Tell how many lines in the data contain the word "AudioPlayer", and leave out everything else.

• • •

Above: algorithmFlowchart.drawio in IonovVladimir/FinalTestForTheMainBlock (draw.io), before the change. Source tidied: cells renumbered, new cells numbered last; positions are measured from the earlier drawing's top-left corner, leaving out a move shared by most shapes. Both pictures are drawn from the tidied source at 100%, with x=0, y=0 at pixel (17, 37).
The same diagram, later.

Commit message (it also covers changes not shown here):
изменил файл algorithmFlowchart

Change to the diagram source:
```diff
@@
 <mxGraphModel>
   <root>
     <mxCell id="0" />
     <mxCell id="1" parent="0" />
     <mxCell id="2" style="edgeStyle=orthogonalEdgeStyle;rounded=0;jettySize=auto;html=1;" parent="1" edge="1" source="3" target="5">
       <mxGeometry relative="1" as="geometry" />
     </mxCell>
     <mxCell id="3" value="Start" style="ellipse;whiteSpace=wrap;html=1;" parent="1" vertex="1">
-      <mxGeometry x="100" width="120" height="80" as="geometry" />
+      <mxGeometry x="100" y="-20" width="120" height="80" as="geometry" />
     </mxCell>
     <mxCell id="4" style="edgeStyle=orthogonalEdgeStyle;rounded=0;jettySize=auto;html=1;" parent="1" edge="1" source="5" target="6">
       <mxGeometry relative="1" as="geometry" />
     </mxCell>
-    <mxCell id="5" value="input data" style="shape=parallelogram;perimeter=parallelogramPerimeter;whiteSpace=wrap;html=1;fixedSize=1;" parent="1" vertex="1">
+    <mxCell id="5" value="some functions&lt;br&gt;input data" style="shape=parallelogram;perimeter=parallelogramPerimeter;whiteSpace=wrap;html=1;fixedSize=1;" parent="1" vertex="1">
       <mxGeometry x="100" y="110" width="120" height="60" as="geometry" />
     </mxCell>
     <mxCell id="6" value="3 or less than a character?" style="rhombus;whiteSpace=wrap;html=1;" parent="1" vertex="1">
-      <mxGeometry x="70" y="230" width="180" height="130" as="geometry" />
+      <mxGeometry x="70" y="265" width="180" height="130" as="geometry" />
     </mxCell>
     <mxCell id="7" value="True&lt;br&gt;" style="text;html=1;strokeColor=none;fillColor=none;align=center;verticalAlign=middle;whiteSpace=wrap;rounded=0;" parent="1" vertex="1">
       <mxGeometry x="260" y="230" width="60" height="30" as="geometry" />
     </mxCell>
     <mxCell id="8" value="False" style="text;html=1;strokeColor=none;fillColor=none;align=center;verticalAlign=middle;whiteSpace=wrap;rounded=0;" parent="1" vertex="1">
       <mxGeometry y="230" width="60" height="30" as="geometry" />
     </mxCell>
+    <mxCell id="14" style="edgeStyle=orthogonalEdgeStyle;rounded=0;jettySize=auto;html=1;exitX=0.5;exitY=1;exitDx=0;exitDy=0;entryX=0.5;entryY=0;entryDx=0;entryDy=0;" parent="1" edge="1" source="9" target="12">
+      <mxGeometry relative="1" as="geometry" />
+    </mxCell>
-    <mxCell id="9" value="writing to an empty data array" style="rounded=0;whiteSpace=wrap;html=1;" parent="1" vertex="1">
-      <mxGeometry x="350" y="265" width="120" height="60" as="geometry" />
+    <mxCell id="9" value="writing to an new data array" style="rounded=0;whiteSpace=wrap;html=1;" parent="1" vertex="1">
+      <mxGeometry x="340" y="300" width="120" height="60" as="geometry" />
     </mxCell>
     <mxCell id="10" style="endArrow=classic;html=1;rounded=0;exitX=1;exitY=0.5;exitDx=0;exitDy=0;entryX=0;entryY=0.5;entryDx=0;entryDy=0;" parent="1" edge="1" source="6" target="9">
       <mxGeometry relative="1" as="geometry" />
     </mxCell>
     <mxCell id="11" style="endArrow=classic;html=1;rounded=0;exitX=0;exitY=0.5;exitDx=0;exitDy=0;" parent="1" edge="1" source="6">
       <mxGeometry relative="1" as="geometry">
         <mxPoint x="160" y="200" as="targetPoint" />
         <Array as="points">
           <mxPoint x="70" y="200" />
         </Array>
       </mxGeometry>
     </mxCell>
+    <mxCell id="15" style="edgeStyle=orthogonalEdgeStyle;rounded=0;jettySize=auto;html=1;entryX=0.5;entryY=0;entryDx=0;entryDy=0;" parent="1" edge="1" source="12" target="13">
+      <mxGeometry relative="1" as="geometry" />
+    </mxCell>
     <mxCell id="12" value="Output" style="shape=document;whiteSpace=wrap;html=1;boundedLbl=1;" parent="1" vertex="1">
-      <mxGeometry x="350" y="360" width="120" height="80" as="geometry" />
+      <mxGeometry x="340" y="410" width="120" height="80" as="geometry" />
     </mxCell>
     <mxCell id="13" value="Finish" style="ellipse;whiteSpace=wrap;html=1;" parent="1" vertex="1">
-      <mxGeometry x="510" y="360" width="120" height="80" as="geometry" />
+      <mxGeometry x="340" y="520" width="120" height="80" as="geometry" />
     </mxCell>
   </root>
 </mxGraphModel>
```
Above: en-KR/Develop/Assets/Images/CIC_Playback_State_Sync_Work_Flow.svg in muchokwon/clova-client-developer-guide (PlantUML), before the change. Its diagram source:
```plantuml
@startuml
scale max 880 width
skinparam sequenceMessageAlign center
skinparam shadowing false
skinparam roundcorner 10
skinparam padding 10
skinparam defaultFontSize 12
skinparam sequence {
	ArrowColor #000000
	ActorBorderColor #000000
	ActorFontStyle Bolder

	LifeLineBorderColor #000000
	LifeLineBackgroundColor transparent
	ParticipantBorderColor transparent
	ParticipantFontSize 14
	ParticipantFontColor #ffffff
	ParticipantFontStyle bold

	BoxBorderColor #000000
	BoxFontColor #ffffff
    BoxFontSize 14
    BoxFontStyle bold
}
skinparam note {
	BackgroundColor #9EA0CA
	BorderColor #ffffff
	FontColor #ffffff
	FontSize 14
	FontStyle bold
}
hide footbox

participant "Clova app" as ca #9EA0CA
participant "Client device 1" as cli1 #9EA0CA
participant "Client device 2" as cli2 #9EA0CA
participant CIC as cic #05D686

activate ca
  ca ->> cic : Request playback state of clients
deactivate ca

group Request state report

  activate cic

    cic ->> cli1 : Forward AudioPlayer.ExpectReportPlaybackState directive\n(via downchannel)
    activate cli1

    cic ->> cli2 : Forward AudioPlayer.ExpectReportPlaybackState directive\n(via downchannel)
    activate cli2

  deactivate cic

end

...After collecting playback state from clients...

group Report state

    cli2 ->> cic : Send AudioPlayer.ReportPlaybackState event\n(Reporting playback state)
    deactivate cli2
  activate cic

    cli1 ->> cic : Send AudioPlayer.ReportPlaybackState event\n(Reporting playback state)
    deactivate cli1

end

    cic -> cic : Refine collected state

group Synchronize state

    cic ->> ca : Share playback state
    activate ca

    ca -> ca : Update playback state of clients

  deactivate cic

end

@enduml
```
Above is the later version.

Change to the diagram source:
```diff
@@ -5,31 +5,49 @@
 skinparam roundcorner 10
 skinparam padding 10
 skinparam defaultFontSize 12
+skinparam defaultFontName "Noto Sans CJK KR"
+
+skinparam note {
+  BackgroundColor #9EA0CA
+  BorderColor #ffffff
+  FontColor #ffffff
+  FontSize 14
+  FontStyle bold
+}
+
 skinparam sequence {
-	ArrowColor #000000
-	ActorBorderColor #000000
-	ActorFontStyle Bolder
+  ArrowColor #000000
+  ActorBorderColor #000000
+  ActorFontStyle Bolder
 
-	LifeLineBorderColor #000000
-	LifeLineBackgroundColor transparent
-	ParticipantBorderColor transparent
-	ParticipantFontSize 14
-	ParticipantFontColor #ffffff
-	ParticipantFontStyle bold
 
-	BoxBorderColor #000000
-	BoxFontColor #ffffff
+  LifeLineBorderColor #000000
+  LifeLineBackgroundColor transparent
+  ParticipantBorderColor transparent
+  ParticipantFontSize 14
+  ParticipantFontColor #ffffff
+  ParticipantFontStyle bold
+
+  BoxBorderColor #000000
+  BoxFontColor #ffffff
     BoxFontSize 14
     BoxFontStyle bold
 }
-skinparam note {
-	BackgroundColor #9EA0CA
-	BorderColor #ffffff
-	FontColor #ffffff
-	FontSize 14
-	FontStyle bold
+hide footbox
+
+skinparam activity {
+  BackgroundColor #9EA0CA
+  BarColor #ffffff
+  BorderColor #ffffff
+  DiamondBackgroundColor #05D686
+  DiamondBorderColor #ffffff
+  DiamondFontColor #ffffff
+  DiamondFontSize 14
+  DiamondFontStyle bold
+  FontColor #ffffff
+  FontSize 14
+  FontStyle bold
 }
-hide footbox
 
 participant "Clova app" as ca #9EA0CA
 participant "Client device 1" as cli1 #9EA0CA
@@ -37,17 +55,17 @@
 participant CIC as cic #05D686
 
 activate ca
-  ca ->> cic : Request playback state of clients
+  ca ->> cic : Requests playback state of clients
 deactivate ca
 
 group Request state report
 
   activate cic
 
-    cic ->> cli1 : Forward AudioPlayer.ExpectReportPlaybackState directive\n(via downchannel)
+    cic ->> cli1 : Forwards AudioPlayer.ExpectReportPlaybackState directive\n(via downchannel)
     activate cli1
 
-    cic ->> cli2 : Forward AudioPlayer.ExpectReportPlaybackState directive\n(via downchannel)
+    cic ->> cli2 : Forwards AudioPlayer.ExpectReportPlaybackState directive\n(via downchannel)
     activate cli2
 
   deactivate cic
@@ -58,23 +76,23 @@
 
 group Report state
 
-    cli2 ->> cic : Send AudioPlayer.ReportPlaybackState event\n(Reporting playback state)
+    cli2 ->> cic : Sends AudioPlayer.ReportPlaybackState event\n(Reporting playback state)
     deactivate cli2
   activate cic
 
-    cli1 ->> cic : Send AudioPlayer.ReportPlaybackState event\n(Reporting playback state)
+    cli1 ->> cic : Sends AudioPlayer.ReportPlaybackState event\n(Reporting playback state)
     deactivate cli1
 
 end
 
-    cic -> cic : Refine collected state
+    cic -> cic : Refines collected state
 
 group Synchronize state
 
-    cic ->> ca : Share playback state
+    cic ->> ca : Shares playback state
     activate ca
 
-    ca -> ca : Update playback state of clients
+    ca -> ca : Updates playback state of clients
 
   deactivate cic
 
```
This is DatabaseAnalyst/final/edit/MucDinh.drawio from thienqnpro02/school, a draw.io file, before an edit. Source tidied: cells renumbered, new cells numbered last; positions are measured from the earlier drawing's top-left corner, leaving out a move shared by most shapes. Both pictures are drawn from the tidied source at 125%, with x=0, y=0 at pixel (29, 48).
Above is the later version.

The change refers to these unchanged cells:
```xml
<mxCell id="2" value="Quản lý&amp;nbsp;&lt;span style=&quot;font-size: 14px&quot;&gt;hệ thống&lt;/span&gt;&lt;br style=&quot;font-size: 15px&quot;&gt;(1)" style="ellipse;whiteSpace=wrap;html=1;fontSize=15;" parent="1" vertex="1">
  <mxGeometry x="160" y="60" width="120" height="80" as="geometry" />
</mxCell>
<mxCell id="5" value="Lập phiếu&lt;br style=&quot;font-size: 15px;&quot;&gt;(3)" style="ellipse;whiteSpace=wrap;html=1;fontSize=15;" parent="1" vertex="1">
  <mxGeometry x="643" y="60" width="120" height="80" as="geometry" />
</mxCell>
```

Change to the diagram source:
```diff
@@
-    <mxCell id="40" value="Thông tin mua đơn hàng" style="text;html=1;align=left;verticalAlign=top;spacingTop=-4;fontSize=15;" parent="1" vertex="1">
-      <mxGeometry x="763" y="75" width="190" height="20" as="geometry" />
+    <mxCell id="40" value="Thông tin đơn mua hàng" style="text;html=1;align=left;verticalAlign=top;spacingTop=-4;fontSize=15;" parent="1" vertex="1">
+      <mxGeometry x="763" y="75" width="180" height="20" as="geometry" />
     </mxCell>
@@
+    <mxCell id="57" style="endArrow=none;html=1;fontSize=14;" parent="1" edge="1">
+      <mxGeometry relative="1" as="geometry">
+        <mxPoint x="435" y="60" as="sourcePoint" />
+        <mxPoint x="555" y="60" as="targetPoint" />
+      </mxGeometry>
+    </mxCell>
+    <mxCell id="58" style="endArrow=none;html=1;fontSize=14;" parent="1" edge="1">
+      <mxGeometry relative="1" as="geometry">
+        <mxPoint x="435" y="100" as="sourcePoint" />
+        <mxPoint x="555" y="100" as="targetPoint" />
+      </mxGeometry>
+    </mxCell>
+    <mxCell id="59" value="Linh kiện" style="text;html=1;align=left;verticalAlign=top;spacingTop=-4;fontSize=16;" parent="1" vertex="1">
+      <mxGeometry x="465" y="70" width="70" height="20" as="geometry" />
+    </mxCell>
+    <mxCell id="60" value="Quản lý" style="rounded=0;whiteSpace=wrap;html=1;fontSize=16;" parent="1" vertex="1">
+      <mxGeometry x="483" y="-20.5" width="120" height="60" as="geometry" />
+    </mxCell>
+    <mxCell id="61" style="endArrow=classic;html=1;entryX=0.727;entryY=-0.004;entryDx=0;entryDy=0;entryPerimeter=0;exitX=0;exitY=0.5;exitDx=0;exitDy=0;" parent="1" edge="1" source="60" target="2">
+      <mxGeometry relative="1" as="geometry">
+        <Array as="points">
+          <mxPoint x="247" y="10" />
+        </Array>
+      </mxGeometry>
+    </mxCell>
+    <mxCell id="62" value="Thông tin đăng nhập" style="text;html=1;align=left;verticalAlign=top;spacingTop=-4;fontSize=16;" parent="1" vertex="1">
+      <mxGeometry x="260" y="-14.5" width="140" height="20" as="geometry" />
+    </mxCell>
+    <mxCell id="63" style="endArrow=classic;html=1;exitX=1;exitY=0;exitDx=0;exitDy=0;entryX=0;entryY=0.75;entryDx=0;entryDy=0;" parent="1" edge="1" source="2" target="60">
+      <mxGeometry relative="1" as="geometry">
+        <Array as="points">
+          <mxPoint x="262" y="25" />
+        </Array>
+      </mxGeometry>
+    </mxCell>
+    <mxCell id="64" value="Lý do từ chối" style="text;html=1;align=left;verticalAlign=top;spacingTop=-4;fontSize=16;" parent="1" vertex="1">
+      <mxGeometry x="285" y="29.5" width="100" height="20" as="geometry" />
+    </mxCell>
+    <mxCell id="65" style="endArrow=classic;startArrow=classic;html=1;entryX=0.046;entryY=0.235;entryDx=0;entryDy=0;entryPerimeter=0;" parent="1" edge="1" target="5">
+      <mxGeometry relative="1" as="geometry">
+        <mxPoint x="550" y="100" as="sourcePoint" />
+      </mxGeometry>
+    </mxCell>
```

• • •

◆ Solution for this exercise
12